### EXTRACTED INFORMATION
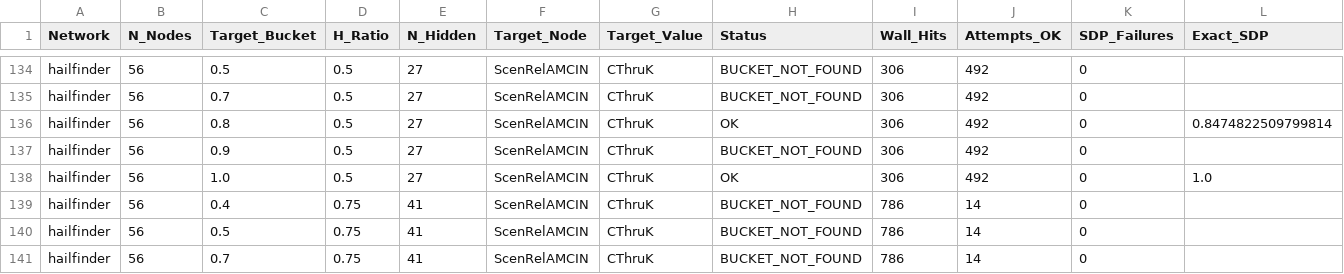
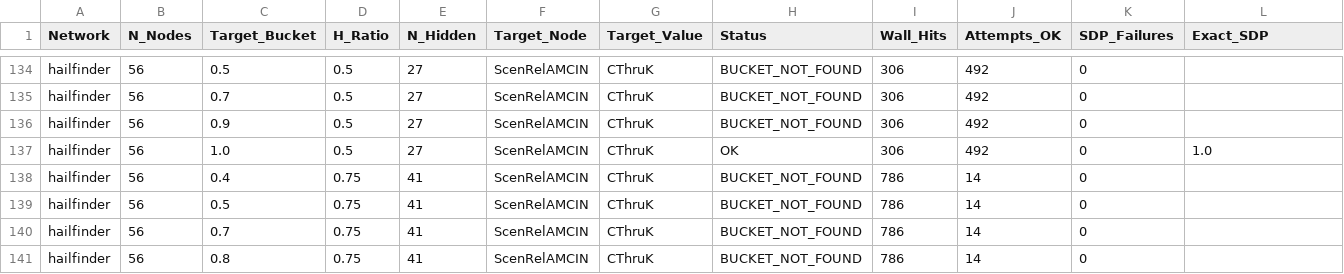
Before and after one commit to jpafcampos/explaining-BNs, a CSV file: src/targeted_sdp_benchmark_full_isambard_medium_nets_seed_true.csv, drawn as a sheet; only a part is shown, gaps mark what is left out; the shorter side is filled out with more unchanged rows; rows hold the shown columns only; the diff names each change by its address in the sheet, - before the commit and + after, or states it on an @@ line.

```diff
--- a/src/targeted_sdp_benchmark_full_isambard_medium_nets_seed_true.csv
+++ b/src/targeted_sdp_benchmark_full_isambard_medium_nets_seed_true.csv
-row 136: hailfinder | 56 | 0.8 | 0.5 | 27 | ScenRelAMCIN | CThruK | OK | 306 | 492 | 0 | 0.8474822509799814
```
Also changed, not shown: 12 other files.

### WORK TO COMPLETE
Whenever a line of the data holds the string "shown", pick that line out.

### SOLUTION BELOW
Before and after one commit to jpafcampos/explaining-BNs, a CSV file: src/targeted_sdp_benchmark_full_isambard_medium_nets_seed_true.csv, drawn as a sheet; only a part is shown, gaps mark what is left out; the shorter side is filled out with more unchanged rows; rows hold the shown columns only; the diff names each change by its address in the sheet, - before the commit and + after, or states it on an @@ line.
Also changed, not shown: 12 other files.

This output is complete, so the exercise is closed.